The replacement rate of households was about 15% per year. This is comparable, for example, with a national longitudinal survey of poverty in Chile (i.e., 10%–16% [La Encuesta Panel CASEN data]) and a major household survey in the US (i.e., 7.7%–14.8% [The Medical Expenditure Panel Survey]). During the survey at hand, each month approximately 3% of the households provided insufficient data. Those households were excluded from the database for that specific month (which is indicated in the data). If such a household consistently showed data quality problems, the household was replaced.

Because the Kantar WorldPanel data do not contain nutritional information for specific products, we complemented the product information in the data with information on sugar content for all products that account for the top 90% of sales of all soft drinks in the Kantar WorldPanel data. This information was collected from several sources, including a large, nationally representative survey [24], manufacturers’ documents and web pages, and national health authorities’ surveillance systems [25]. All soft drink products were coded into the following 3 categories based on the sugar content threshold set out in the IABA policy: (1) nontaxed products (nonsugary, nonflavoured, noncoloured products), (2) low-taxed products (containing equal to or less than 6.25 grams of sugar per 100 mL), and (3) high-taxed products (containing more than 6.25 grams of sugar per 100 mL). We calculated the monthly volume of purchased items for these 3 categories and hereafter refer to them as ‘no-tax’, ‘low-tax’, and ‘high-tax’.

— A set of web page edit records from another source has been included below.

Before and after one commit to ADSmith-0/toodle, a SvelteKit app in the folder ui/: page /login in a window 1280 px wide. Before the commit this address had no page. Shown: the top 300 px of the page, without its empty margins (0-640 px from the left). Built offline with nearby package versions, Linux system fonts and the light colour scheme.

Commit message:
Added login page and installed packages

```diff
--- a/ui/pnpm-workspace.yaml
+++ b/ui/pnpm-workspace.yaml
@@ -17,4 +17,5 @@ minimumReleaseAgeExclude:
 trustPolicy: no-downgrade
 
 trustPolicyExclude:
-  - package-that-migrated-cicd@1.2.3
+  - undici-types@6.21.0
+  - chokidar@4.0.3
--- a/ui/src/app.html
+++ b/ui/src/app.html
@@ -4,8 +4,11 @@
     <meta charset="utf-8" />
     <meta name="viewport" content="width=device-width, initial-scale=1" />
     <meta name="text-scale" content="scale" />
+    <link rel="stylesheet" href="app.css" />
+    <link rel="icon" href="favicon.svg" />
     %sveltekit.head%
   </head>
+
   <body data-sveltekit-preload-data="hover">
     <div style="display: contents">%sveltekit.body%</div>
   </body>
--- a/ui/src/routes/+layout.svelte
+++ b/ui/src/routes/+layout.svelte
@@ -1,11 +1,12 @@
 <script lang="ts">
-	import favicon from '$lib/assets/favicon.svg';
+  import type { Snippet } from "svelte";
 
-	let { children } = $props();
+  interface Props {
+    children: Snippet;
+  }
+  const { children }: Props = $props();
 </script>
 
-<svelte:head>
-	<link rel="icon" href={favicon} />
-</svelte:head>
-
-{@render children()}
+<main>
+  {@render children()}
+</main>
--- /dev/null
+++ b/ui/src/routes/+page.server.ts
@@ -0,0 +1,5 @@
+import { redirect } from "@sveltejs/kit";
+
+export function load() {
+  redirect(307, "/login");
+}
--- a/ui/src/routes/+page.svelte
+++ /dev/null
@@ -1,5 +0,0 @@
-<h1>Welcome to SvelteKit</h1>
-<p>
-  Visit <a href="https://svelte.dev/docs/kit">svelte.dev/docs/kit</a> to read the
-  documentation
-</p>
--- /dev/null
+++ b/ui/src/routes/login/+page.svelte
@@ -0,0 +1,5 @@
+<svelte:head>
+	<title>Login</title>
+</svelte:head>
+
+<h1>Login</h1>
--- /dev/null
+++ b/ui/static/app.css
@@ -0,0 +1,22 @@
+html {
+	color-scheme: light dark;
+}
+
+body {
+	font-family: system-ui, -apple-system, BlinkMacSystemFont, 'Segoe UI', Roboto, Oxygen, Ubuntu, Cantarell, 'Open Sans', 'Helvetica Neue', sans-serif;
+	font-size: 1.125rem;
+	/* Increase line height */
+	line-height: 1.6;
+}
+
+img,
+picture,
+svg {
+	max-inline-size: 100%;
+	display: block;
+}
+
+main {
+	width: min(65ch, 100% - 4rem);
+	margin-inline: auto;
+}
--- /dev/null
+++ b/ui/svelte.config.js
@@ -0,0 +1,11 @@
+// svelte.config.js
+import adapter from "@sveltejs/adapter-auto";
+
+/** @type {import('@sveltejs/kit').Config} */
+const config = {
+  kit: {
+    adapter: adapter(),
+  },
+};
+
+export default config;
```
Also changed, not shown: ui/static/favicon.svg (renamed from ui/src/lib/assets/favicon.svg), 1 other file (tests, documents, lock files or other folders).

We constructed a monthly, household-level panel dataset to analyse the impact of the IABA policy on the volume of soft drinks purchased. In addition, we constructed a product-level panel dataset at the level of stock-keeping unit (SKU) and used the average price of products in each month to examine the impact of the tax on prices paid by the households. It should be noted that the Kantar WorldPanel offers ‘transaction-based’ data, i.e., the price of a product is recorded only when a transaction is made. These data capture the prices that were actually paid by households rather than the prices that were posted in the stores. In other words, the price data capture an aspect of consumers’ behavioural response to the tax, namely, price-accepting behaviour. For example, if the average price paid for a product or product category has not changed in response to the tax, this could mean that the consumers did not accept the higher price, and so they may reduce purchases of soft drinks or buy items only when the price appears reasonable to them. This contrasts with previous analyses that have looked at the impact of a tax on prices that were posted in stores and thus limits the extent to which we can draw comparisons with studies of price pass-through [26].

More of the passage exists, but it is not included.